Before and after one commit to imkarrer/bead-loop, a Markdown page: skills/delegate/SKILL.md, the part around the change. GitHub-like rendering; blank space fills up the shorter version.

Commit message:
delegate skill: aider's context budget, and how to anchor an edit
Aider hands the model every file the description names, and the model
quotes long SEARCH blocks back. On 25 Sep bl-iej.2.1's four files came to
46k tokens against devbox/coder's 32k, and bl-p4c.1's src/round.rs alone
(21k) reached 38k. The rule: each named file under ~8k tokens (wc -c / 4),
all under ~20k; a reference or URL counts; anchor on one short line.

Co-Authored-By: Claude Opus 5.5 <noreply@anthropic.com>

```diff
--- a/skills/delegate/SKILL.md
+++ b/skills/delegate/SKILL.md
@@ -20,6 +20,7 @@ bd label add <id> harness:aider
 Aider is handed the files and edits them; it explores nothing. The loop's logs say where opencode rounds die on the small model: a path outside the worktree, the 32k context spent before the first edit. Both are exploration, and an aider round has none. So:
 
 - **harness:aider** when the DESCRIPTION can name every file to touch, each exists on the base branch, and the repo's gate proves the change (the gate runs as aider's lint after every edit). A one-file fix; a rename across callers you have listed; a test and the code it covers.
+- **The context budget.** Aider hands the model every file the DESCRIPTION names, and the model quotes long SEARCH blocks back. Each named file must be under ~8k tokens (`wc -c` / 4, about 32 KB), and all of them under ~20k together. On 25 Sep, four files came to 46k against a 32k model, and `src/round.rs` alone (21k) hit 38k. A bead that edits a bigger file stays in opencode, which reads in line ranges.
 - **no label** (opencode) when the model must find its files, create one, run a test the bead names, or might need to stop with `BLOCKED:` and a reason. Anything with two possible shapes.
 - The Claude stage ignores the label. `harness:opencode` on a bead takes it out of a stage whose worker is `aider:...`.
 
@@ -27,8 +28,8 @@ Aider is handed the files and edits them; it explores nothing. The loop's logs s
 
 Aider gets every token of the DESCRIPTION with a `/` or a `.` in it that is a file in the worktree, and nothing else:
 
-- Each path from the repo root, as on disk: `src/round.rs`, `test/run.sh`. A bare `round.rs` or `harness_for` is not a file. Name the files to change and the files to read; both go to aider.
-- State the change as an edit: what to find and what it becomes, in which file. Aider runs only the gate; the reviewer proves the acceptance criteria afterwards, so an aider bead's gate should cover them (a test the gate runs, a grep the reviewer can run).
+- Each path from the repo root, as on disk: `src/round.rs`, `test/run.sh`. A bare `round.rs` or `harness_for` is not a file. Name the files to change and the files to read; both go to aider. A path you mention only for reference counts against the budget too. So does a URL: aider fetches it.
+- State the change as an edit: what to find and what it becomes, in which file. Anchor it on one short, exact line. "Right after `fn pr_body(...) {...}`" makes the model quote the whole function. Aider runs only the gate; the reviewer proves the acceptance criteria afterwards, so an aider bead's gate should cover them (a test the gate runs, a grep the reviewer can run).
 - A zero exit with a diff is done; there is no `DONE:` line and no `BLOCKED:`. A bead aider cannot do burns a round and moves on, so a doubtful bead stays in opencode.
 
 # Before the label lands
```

- [ACTION ITEM] Restate every record above, exactly, in full.

- [EXERCISE OUTPUT]
Before and after one commit to imkarrer/bead-loop, a Markdown page: skills/delegate/SKILL.md, the part around the change. GitHub-like rendering; blank space fills up the shorter version.

Commit message:
delegate skill: aider's context budget, and how to anchor an edit
Aider hands the model every file the description names, and the model
quotes long SEARCH blocks back. On 25 Sep bl-iej.2.1's four files came to
46k tokens against devbox/coder's 32k, and bl-p4c.1's src/round.rs alone
(21k) reached 38k. The rule: each named file under ~8k tokens (wc -c / 4),
all under ~20k; a reference or URL counts; anchor on one short line.

Co-Authored-By: Claude Opus 5.5 <noreply@anthropic.com>

```diff
--- a/skills/delegate/SKILL.md
+++ b/skills/delegate/SKILL.md
@@ -20,6 +20,7 @@ bd label add <id> harness:aider
 Aider is handed the files and edits them; it explores nothing. The loop's logs say where opencode rounds die on the small model: a path outside the worktree, the 32k context spent before the first edit. Both are exploration, and an aider round has none. So:
 
 - **harness:aider** when the DESCRIPTION can name every file to touch, each exists on the base branch, and the repo's gate proves the change (the gate runs as aider's lint after every edit). A one-file fix; a rename across callers you have listed; a test and the code it covers.
+- **The context budget.** Aider hands the model every file the DESCRIPTION names, and the model quotes long SEARCH blocks back. Each named file must be under ~8k tokens (`wc -c` / 4, about 32 KB), and all of them under ~20k together. On 25 Sep, four files came to 46k against a 32k model, and `src/round.rs` alone (21k) hit 38k. A bead that edits a bigger file stays in opencode, which reads in line ranges.
 - **no label** (opencode) when the model must find its files, create one, run a test the bead names, or might need to stop with `BLOCKED:` and a reason. Anything with two possible shapes.
 - The Claude stage ignores the label. `harness:opencode` on a bead takes it out of a stage whose worker is `aider:...`.
 
@@ -27,8 +28,8 @@ Aider is handed the files and edits them; it explores nothing. The loop's logs s
 
 Aider gets every token of the DESCRIPTION with a `/` or a `.` in it that is a file in the worktree, and nothing else:
 
-- Each path from the repo root, as on disk: `src/round.rs`, `test/run.sh`. A bare `round.rs` or `harness_for` is not a file. Name the files to change and the files to read; both go to aider.
-- State the change as an edit: what to find and what it becomes, in which file. Aider runs only the gate; the reviewer proves the acceptance criteria afterwards, so an aider bead's gate should cover them (a test the gate runs, a grep the reviewer can run).
+- Each path from the repo root, as on disk: `src/round.rs`, `test/run.sh`. A bare `round.rs` or `harness_for` is not a file. Name the files to change and the files to read; both go to aider. A path you mention only for reference counts against the budget too. So does a URL: aider fetches it.
+- State the change as an edit: what to find and what it becomes, in which file. Anchor it on one short, exact line. "Right after `fn pr_body(...) {...}`" makes the model quote the whole function. Aider runs only the gate; the reviewer proves the acceptance criteria afterwards, so an aider bead's gate should cover them (a test the gate runs, a grep the reviewer can run).
 - A zero exit with a diff is done; there is no `DONE:` line and no `BLOCKED:`. A bead aider cannot do burns a round and moves on, so a doubtful bead stays in opencode.
 
 # Before the label lands
```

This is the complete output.